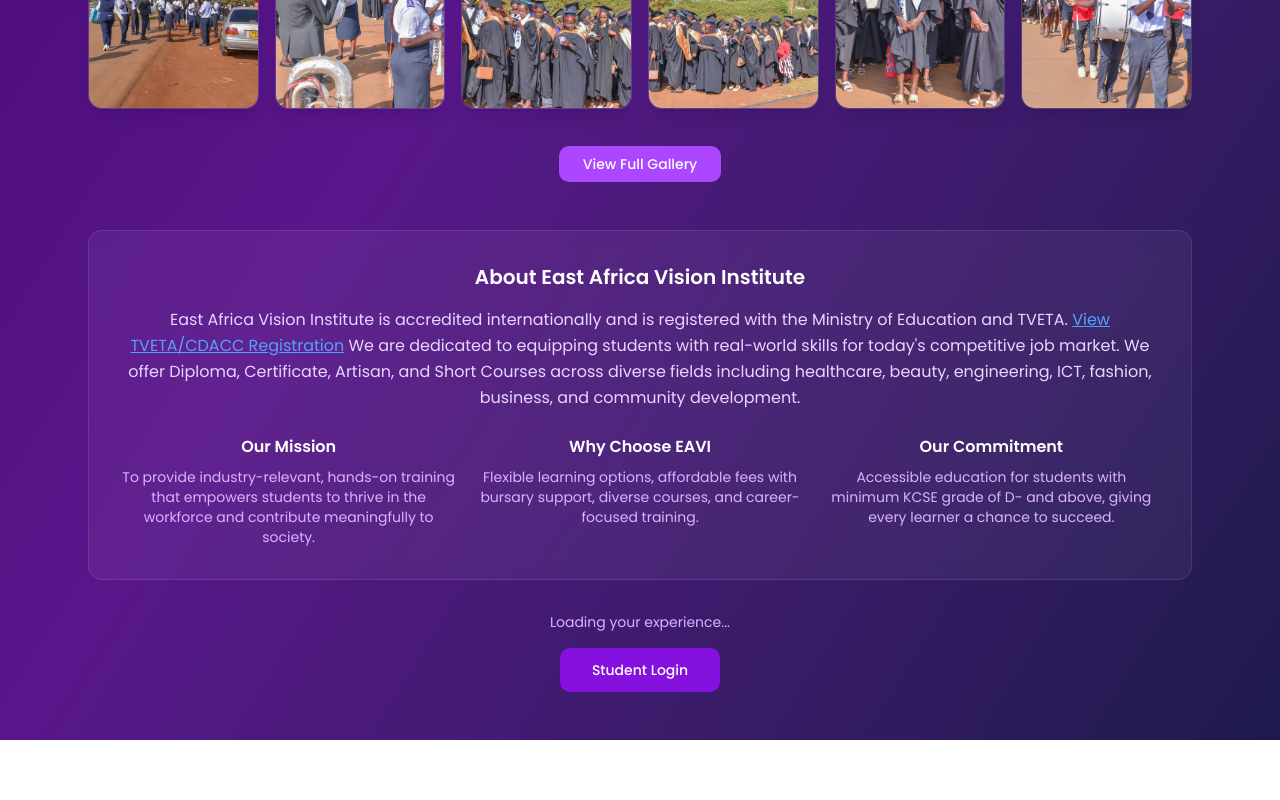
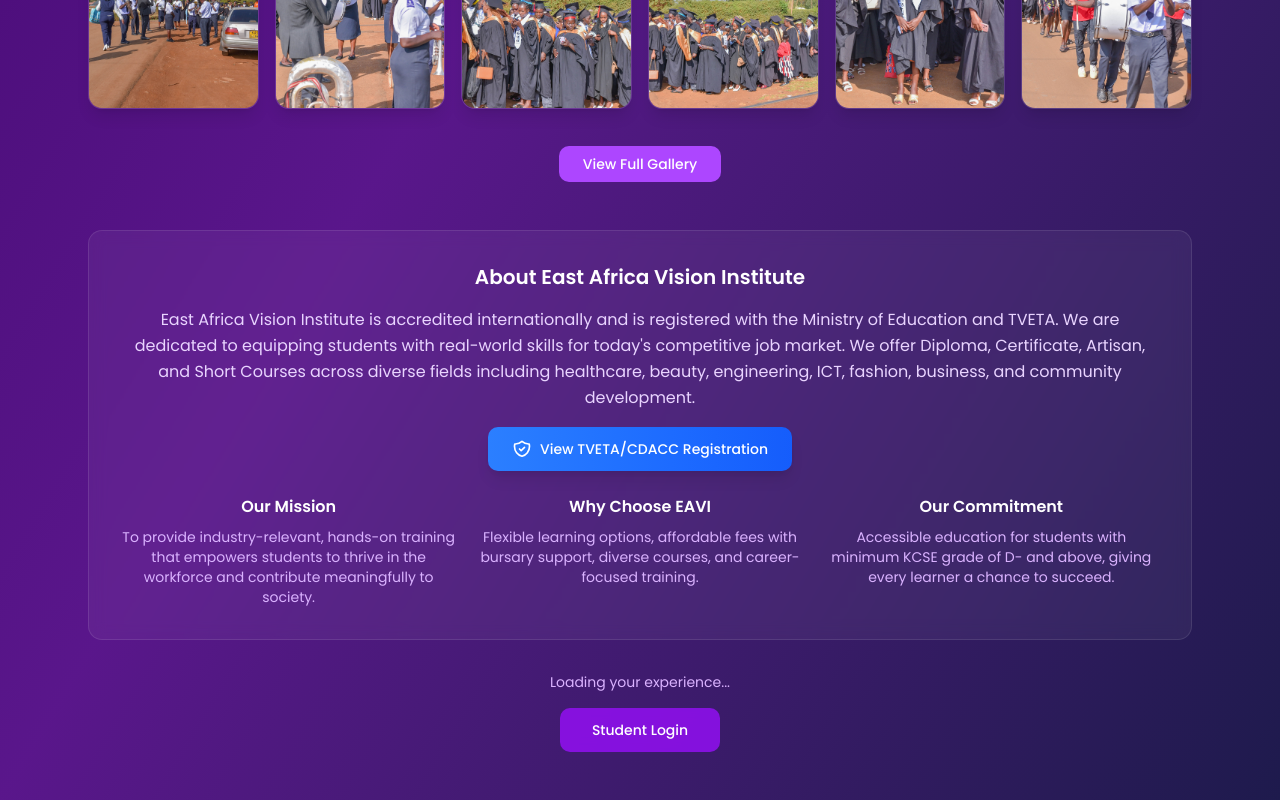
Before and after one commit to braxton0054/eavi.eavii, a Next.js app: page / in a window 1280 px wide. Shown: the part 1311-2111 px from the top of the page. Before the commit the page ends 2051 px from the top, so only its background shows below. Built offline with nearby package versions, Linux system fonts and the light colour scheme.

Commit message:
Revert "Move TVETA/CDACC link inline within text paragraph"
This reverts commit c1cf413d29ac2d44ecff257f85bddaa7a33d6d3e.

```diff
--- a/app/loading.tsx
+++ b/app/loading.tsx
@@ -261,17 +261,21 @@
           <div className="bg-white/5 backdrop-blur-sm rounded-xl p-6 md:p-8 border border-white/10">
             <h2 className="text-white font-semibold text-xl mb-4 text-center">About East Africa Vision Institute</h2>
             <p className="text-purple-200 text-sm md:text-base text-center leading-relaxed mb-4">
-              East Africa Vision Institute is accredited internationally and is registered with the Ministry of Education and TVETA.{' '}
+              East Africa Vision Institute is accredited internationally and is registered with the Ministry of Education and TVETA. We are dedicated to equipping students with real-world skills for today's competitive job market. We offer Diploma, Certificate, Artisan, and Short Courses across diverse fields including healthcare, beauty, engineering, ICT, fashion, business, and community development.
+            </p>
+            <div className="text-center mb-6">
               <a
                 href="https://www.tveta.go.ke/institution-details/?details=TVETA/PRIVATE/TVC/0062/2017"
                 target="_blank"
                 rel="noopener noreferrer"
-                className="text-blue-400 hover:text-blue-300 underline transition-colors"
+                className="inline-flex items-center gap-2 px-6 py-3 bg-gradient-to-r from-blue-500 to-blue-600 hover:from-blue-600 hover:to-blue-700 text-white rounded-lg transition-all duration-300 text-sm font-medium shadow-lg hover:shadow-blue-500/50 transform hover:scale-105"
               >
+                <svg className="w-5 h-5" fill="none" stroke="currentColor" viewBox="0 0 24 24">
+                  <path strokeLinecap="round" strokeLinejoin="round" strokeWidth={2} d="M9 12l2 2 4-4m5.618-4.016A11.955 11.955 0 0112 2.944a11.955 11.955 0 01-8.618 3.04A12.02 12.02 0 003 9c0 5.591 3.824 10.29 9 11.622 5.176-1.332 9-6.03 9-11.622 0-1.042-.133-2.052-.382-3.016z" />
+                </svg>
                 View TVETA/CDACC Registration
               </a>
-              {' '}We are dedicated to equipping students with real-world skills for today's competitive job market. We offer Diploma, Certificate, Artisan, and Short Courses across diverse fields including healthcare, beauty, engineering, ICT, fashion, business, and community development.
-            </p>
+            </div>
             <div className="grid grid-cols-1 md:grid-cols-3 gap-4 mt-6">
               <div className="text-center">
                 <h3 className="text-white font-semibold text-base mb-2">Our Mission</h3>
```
:::::
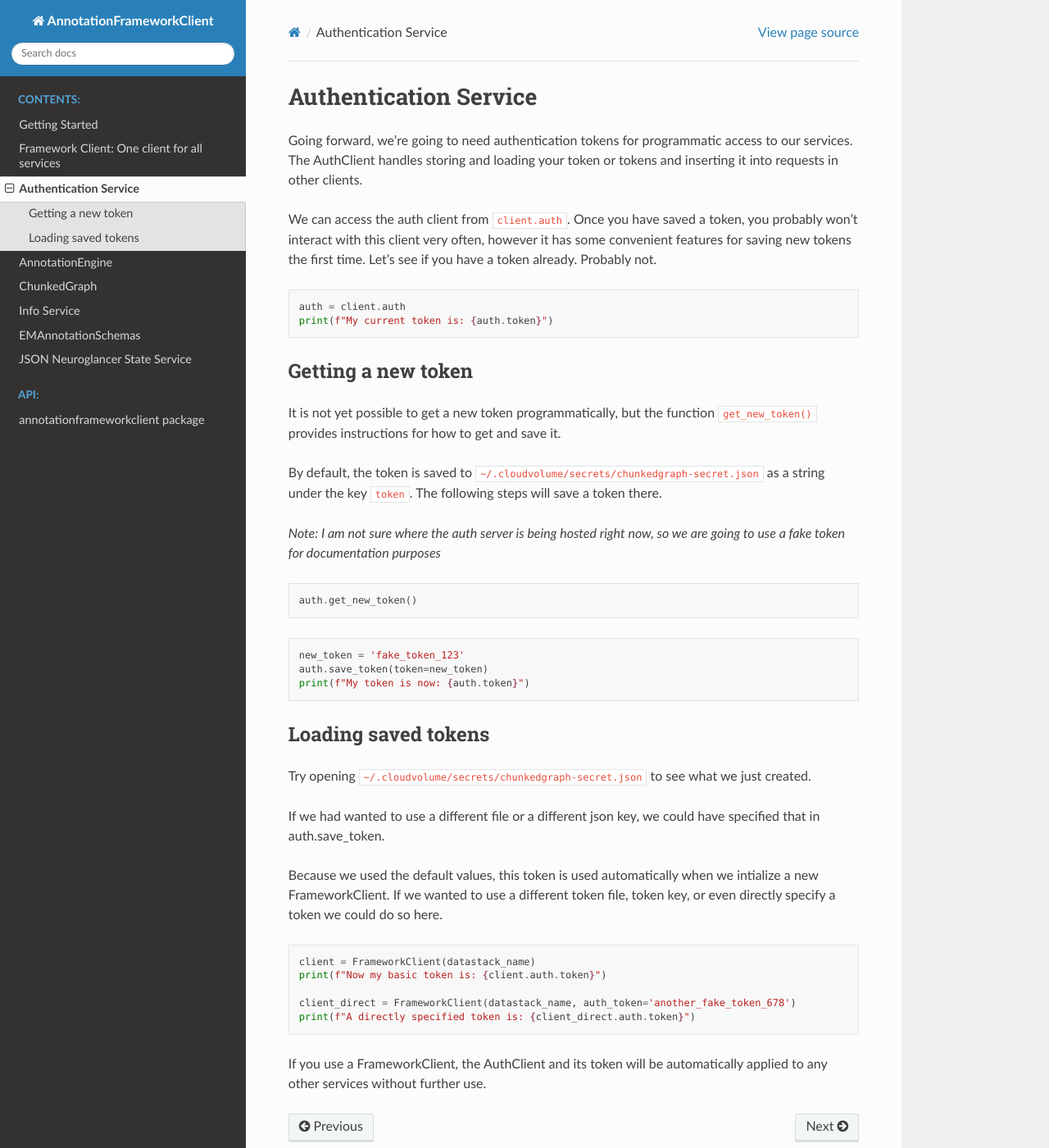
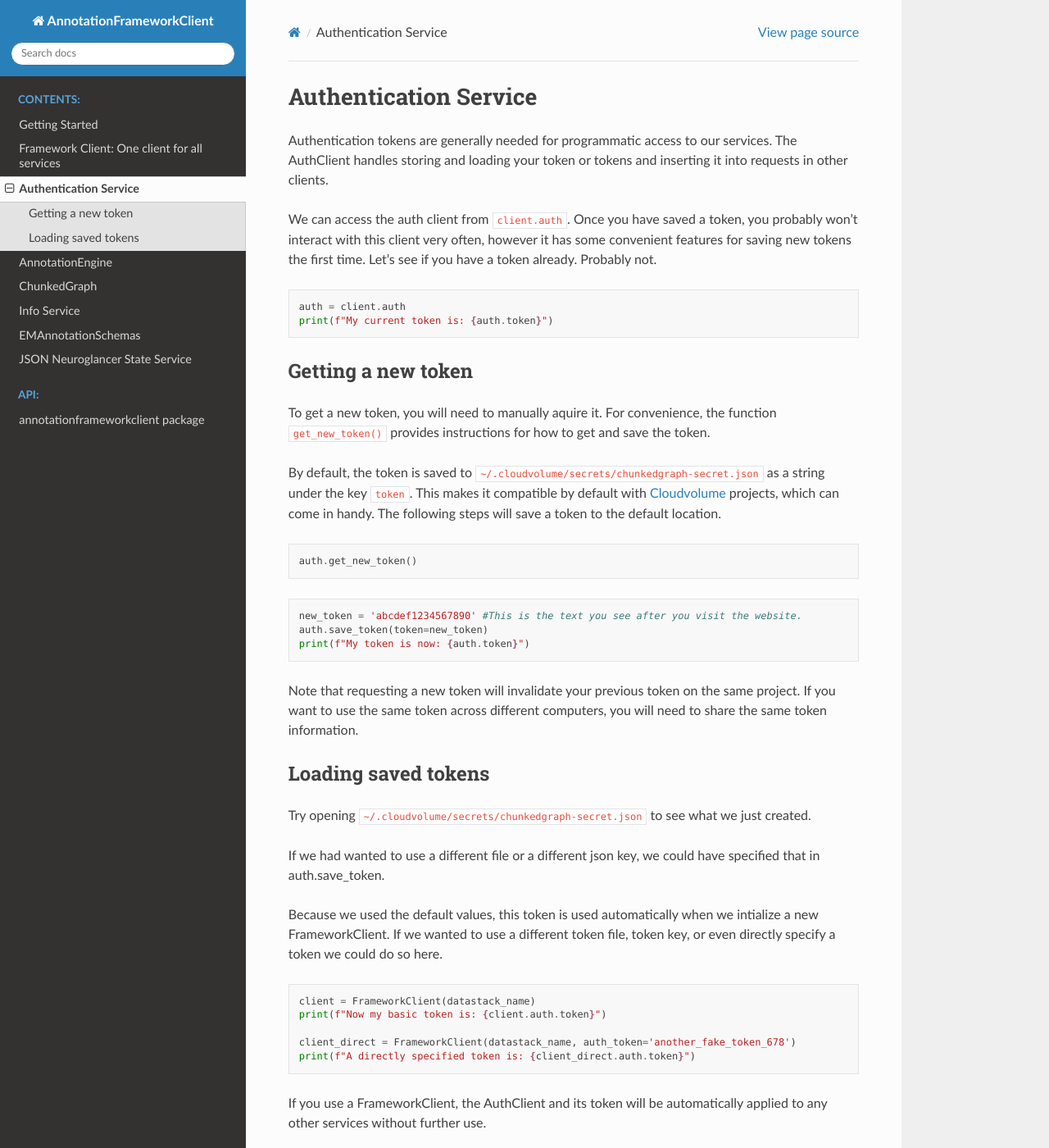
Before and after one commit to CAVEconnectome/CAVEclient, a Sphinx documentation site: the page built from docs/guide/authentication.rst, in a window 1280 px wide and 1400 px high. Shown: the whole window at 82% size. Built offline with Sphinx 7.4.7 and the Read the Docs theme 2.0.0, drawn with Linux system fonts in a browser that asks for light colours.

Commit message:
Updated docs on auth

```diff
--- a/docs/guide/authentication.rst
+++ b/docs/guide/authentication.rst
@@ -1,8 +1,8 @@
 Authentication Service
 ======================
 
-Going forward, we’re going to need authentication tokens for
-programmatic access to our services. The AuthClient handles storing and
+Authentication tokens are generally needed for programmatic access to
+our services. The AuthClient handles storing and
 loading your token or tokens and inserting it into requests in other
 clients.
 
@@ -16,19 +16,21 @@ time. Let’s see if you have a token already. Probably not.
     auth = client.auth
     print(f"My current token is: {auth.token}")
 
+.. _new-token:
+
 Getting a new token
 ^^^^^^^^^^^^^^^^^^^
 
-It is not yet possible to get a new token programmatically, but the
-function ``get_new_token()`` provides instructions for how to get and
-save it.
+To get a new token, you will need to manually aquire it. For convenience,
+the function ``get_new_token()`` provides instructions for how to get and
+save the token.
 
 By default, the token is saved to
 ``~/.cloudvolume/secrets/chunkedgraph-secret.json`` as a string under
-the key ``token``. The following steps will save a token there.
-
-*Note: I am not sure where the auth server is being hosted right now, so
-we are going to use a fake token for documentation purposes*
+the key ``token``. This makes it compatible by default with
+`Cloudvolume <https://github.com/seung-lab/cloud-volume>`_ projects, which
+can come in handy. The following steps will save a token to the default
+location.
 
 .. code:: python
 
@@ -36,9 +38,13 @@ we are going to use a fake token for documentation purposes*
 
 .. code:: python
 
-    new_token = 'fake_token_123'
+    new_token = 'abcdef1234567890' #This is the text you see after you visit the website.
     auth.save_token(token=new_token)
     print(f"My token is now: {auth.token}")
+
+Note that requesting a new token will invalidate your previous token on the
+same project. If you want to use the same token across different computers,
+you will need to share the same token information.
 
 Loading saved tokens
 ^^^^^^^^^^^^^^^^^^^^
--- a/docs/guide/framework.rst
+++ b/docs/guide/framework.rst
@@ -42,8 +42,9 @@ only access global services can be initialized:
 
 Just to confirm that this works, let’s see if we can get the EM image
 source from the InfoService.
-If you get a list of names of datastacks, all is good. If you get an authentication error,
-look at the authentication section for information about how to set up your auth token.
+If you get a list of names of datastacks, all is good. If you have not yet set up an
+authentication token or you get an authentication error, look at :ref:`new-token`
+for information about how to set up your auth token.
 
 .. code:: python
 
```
:::::
WHAT IS EXPECTED
Every line in the entries that contains the word "same" should be counted, and the total stated alone.

RESULT FOR THIS EXERCISE
2